It was one of those moments in history: something to tell the grandchildren. I can remember exactly what I was doing when I heard that Kennedy had been assassinated. The conspiracy theories abound. Was it Ming Campbell, with a rifle from the top of the book depository? Was it Vincent Cable or the other Lib Dem MP we've actually heard of, hiding behind the grassy knoll? Who knows? And who cares? I like Charles Kennedy, respected his principled stance against the war (though I could have done with something more powerful at the Hyde Park rally than the rather bathetic "I have yet to be persuaded as to the case for war against Iraq"). I will miss him (see below). But if MPs were having to connive to keep the issue under wraps, surely it can't have done the party's credibility any good. You can't really adopt the slogan: "The Lib Dems - we wouldn't lie to you. Well, not about this."
What I do find amusing is the extraordinary diffidence and politeness of Mark Oaten and Simon Hughes as they struggled to decide whether to stand. It was all "consult with colleagues" and "take soundings" and "gauge the mood of the party". It was all so, well, reasonable. So Liberal Democrat. "I have yet to be persuaded of the case for putting my name forward." Paddy Ashdown apart, it's hard to imagine a Lib Dem leader in time of war. "We shall consult them on the landing grounds! We shall take soundings on the beaches! We shall never surrender, without first putting it to the vote among our members in the wider party."

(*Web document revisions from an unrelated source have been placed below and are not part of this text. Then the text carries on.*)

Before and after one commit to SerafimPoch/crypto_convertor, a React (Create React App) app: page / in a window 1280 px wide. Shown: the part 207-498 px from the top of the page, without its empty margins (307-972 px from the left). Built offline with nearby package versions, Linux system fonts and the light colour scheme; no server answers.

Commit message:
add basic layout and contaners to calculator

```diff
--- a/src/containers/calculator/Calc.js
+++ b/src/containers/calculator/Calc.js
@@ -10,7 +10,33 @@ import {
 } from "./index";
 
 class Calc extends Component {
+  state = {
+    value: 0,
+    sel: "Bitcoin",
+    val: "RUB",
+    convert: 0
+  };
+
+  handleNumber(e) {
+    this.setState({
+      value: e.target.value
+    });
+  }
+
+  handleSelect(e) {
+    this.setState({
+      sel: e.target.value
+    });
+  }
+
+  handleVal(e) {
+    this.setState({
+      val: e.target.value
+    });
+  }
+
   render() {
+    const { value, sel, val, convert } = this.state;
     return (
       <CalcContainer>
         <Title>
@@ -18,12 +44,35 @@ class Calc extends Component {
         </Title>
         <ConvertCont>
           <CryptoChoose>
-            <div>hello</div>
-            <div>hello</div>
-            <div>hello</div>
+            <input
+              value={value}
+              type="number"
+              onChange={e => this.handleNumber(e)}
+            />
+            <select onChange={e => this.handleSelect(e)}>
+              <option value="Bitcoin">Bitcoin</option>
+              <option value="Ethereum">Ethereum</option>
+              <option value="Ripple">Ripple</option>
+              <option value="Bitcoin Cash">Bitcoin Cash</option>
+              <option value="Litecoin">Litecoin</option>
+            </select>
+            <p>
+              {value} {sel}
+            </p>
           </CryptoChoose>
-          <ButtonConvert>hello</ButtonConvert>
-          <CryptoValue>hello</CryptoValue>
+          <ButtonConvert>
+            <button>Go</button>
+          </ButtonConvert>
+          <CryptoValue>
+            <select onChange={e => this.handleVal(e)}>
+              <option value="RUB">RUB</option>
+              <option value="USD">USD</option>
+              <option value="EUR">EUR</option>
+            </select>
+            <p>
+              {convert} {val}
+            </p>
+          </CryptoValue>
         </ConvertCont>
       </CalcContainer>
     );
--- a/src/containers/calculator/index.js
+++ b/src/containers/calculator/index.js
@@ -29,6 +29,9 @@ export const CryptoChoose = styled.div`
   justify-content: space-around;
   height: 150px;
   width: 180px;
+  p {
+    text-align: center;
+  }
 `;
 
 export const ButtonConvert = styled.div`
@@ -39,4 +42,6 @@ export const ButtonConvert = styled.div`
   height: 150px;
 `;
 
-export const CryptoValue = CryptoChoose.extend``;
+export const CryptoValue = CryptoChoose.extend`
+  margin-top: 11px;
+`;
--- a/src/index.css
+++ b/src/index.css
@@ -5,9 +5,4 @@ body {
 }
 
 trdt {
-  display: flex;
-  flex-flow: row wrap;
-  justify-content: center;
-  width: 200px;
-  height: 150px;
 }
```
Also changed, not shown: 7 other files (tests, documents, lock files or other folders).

I have a personal confession to make. For some time I have been coming to terms with, and seeking to cope with, an addiction of my own. It has become clear to both colleagues and friends that I have developed an unhealthy dependency on Charles Kennedy. And not just Charles Kennedy. David Blunkett. And Michael Howard. And Robin Cook.
It started about 15 years ago, when I fell in with a set who had frequently used, and abused, politicians in the Sixties. Throughout that decade, they indulged in the habit, in such places as the Establishment Club and the BBC. Under their influence, I began dabbling with the milder stimulants: Ken Clarke, Malcolm Rifkind, Tony Benn. Some, like John Major, could barely be described as stimulants at all, but the experience was habit-forming.

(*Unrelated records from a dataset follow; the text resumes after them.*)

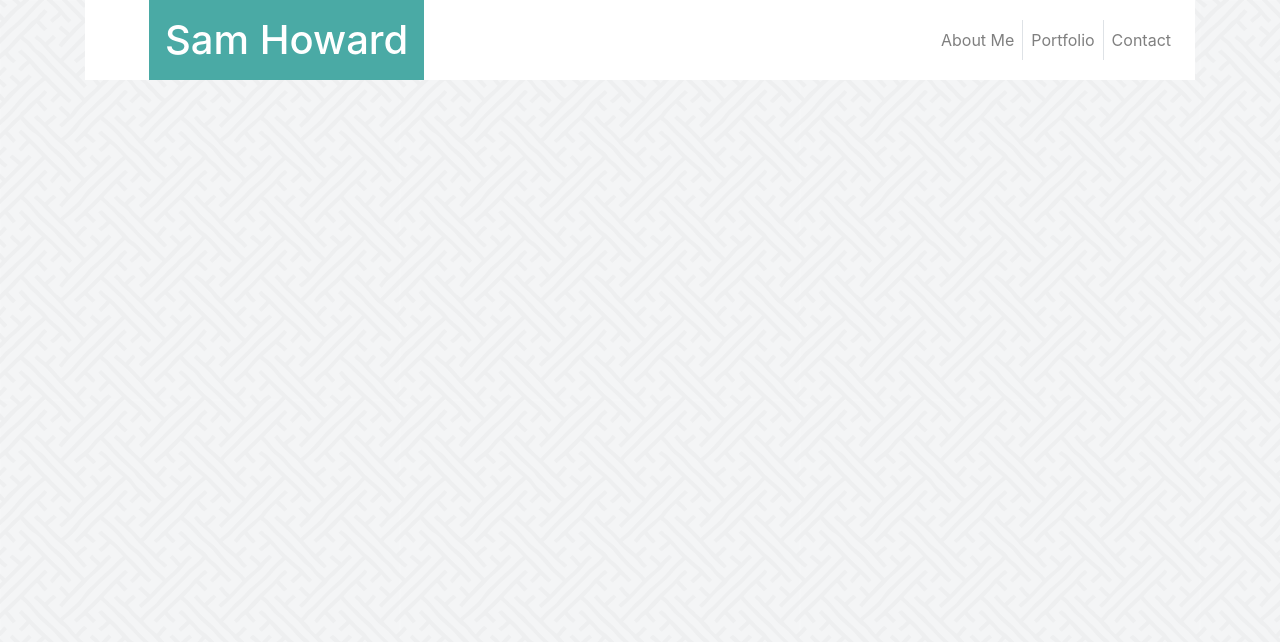
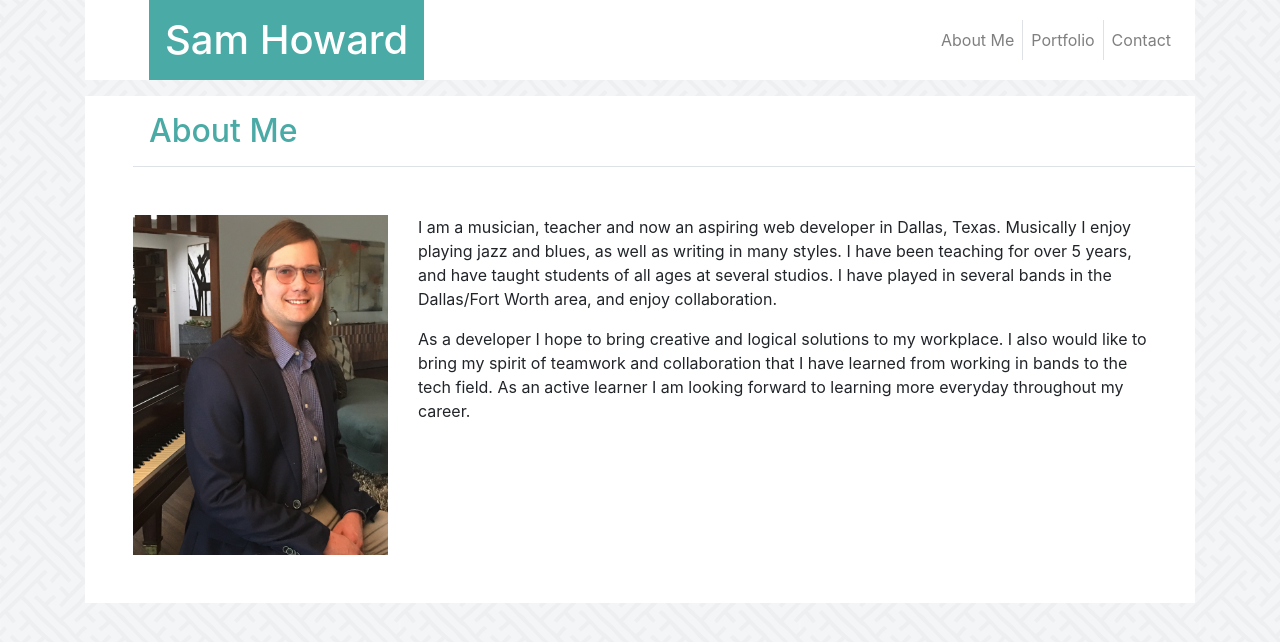
Before and after one commit to samhoward1990/samhoward-portfolio, a React (Create React App) app in the folder client/: page / in a window 1280 px wide. Shown: the top 642 px of the page. Built offline with nearby package versions, Linux system fonts and the light colour scheme.

Commit message:
Added an about page with content

```diff
--- a/client/src/App.js
+++ b/client/src/App.js
@@ -1,13 +1,20 @@
 import React from 'react';
 import './App.css';
 import { BrowserRouter as Router, Route, Switch } from 'react-router-dom';
+
 import NavbarMenu from './components/navbar/navbar';
+import About from './components/about/about';
 
 function App() {
   return (
     <Router>
       <div className="App">
         <NavbarMenu />
+        <Switch>
+          <Route exact path="/">
+            <About />
+          </Route>
+        </Switch>
       </div>
     </Router>
   );
--- /dev/null
+++ b/client/src/components/about/about.css
@@ -0,0 +1,3 @@
+.styled-header {
+    color: #4aaaa5;
+}
--- /dev/null
+++ b/client/src/components/about/about.js
@@ -0,0 +1,28 @@
+import React from 'react';
+import { Container, Row, Col, Image } from 'react-bootstrap';
+import './about.css';
+
+import Sam from '../../images/sam.jpg';
+
+const About = () => (
+    <Container className="mt-3">
+        <div className="bg-white">
+            <Row>
+                <Col xs="12">
+                    <h2 className="styled-header border-bottom p-3 ml-5 mb-0">About Me</h2>
+                </Col>
+            </Row>
+            <Row>
+                <Col xs="3">
+                    <Image className="m-5" src={Sam} alt="Sam Howard" fluid />
+                </Col>
+                <Col xs="9">
+                    <p className="ml-5 mt-5 mr-5 ">I am a musician, teacher and now an aspiring web developer in Dallas, Texas. Musically I enjoy playing jazz and blues, as well as writing in many styles. I have been teaching for over 5 years, and have taught students of all ages at several studios. I have played in several bands in the Dallas/Fort Worth area, and enjoy collaboration.</p>
+                    <p className="ml-5 mr-5">As a developer I hope to bring creative and logical solutions to my workplace. I also would like to bring my spirit of teamwork and collaboration that I have learned from working in bands to the tech field. As an active learner I am looking forward to learning more everyday throughout my career.</p>
+                </Col>
+            </Row>
+        </div>
+    </Container>
+);
+
+export default About;
```
Also changed, not shown: client/src/images/sam.jpg (added).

Before long I was doing large amounts of Heseltine, Ashdown and Portillo. I even tried Ann Widdecombe, a practice known as "chasing the dragon". I became a regular user of Bill Clinton, though I tried never to inhale. By the time Tony Blair became Prime Minister, I was hooked. Barely a day would go by without me craving a fix of the Labour leader or his derivatives, such as sensimilla Brown or crack Prescott.
The effects of Blair addiction were particularly striking. My judgement would be affected, causing me to believe that I alone was right and everyone else was wrong. I would lose perspective and become prone to irrational fears about weapons of mass destruction. One by one my friends deserted me. I thought of leaving it all behind, but such thoughts were banished by fears of what - and who - would follow after I'd gone.
Then I discovered Charlie. Mildly narcotic, indeed narcotically mild, here was a habit I could indulge which didn't really affect anyone or anything. Doing Charlie meant I could satisfy my conscience without any unpleasant consequences. If there was a downside, I had yet to be persuaded of it.
Suddenly he is gone. And following a recent crackdown, many of my other regular palliatives - Cook, Blunkett, Howard - are no longer readily available. The newer arrivals on the market - Cameron, Osborne, Ming Campbell - do not promise the same buzz, the same hit. Maybe it's time to kick the habit altogether. I may yet be persuaded.
Meanwhile the Cameron circus rolls on, looking ever more like a mirror image of Blair's ten years ago. Now he has become leader of the party, all he has to do is change it into another party. The calculation is simple: Blair knew he could take all voters to the left of him for granted; no one was going to vote for another Labour Party. It was a matter of how far he could move to the right before the electoral scales tipped in his favour. Cameron knows everything to his right is in the bag: it's a question of how far to the left he can go before the see-saw tips the other way.